__WORK ITEM__: Among the lines below, copy each one in which "lambda" appears.

__Revision comparison data__:
- Opening Delimiter -

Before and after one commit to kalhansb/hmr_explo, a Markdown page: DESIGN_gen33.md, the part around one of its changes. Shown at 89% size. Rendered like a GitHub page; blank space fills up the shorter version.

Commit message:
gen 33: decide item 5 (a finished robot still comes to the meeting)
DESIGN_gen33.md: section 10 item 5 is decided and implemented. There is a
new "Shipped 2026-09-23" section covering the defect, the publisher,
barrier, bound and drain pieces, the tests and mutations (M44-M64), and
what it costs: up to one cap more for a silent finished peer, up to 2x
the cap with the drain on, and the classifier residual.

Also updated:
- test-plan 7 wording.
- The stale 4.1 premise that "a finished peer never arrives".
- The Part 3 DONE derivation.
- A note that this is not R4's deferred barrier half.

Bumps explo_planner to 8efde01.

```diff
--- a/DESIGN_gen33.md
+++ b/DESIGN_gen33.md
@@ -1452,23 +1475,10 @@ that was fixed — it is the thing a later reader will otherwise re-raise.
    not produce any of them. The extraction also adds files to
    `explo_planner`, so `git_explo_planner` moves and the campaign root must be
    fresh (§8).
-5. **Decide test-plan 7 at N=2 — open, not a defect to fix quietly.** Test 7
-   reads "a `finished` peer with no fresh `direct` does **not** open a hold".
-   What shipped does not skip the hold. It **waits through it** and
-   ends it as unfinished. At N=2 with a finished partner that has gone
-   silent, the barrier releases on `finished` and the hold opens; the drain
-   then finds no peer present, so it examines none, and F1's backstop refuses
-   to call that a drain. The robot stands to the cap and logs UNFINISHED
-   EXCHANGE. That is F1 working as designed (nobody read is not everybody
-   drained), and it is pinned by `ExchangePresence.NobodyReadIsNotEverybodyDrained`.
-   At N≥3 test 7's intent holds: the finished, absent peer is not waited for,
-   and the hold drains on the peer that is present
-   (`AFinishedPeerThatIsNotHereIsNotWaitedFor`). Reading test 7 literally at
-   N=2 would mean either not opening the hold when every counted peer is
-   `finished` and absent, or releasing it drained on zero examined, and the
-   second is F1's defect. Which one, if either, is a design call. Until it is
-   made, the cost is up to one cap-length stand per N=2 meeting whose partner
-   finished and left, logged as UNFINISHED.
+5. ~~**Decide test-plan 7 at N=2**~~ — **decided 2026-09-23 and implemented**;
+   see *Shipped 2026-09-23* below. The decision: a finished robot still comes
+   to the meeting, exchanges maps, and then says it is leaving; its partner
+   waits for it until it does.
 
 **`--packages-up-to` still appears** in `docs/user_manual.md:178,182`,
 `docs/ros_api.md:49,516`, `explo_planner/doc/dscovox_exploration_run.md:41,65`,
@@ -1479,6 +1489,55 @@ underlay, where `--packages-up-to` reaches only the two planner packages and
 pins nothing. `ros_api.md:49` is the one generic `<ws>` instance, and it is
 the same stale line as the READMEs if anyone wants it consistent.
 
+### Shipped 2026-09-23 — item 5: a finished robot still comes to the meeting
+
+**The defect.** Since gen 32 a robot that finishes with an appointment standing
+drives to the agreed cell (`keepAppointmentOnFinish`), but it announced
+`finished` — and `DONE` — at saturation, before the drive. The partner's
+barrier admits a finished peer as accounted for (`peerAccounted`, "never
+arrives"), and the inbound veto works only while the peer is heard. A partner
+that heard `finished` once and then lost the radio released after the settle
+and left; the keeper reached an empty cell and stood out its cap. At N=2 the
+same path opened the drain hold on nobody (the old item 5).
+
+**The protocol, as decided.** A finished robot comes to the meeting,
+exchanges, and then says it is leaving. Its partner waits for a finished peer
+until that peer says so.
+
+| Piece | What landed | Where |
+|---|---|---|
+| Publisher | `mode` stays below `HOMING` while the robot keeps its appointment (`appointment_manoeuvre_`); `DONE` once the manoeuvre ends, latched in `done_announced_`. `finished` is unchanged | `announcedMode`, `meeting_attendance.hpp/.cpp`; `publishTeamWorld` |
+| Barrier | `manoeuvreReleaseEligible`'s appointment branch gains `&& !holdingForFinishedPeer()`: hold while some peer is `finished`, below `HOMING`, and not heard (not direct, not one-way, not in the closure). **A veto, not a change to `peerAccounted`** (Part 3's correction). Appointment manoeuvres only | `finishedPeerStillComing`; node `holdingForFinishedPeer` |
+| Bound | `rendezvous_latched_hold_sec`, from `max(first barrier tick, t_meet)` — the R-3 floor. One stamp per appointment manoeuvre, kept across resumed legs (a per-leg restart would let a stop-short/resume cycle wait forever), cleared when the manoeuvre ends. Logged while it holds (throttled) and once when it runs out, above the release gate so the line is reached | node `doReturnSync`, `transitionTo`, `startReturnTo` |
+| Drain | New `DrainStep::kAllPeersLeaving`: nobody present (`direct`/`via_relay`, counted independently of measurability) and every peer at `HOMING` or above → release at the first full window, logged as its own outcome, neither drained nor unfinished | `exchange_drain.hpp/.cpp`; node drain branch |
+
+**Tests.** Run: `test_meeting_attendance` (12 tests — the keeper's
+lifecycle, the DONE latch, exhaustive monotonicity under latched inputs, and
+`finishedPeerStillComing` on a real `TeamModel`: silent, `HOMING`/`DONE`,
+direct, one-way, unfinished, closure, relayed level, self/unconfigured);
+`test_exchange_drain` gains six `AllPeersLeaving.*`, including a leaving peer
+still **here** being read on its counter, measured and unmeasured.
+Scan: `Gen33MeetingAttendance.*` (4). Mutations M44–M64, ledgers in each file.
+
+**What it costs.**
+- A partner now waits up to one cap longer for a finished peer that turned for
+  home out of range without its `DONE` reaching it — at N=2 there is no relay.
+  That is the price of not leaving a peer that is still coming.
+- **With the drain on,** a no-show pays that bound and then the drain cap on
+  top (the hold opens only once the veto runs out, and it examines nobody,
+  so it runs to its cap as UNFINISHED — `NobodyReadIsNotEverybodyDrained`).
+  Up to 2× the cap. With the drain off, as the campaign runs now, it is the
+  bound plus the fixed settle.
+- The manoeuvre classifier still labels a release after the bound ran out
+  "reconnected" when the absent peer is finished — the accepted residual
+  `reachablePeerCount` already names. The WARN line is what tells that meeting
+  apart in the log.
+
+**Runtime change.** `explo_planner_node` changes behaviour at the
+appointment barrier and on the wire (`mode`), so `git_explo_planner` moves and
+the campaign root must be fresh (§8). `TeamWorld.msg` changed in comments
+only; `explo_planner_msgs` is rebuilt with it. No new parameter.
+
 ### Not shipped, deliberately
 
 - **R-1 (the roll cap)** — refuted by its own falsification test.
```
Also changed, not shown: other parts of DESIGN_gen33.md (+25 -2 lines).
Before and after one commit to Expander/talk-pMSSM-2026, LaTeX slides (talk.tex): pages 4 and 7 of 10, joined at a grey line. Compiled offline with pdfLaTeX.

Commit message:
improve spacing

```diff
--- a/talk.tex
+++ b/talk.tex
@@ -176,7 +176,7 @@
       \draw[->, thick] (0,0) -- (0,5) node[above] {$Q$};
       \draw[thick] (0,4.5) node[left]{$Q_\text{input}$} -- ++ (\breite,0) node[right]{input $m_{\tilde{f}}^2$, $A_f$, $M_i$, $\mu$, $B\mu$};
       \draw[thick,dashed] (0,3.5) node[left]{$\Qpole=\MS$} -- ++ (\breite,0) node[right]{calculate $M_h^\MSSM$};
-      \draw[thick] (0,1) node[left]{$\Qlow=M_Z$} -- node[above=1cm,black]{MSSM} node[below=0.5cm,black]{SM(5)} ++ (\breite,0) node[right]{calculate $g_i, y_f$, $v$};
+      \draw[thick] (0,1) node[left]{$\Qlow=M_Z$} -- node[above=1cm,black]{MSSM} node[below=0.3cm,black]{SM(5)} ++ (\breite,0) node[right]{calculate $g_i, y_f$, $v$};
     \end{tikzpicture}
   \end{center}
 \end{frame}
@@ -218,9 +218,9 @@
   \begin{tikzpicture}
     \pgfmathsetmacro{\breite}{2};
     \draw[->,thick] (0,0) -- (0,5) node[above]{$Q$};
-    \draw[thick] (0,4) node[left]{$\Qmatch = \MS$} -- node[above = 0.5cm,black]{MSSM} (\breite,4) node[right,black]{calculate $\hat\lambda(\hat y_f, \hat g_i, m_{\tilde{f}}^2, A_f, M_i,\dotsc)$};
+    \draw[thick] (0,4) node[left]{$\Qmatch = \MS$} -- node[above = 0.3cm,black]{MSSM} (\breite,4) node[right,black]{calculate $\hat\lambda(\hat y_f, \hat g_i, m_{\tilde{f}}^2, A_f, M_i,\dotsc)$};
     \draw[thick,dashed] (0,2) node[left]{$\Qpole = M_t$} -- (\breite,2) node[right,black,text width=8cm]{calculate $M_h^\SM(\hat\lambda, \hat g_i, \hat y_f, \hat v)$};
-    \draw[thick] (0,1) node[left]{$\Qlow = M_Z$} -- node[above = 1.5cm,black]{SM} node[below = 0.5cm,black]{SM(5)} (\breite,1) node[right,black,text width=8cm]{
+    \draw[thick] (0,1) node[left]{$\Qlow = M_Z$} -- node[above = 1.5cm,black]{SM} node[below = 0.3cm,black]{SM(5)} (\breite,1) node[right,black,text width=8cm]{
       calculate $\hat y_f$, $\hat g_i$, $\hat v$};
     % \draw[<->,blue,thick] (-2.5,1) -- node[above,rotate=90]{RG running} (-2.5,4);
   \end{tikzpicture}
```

- Closing Delimiter -

__ANSWER TO THE EXERCISE__:
-    \draw[thick] (0,4) node[left]{$\Qmatch = \MS$} -- node[above = 0.5cm,black]{MSSM} (\breite,4) node[right,black]{calculate $\hat\lambda(\hat y_f, \hat g_i, m_{\tilde{f}}^2, A_f, M_i,\dotsc)$};
+    \draw[thick] (0,4) node[left]{$\Qmatch = \MS$} -- node[above = 0.3cm,black]{MSSM} (\breite,4) node[right,black]{calculate $\hat\lambda(\hat y_f, \hat g_i, m_{\tilde{f}}^2, A_f, M_i,\dotsc)$};
     \draw[thick,dashed] (0,2) node[left]{$\Qpole = M_t$} -- (\breite,2) node[right,black,text width=8cm]{calculate $M_h^\SM(\hat\lambda, \hat g_i, \hat y_f, \hat v)$};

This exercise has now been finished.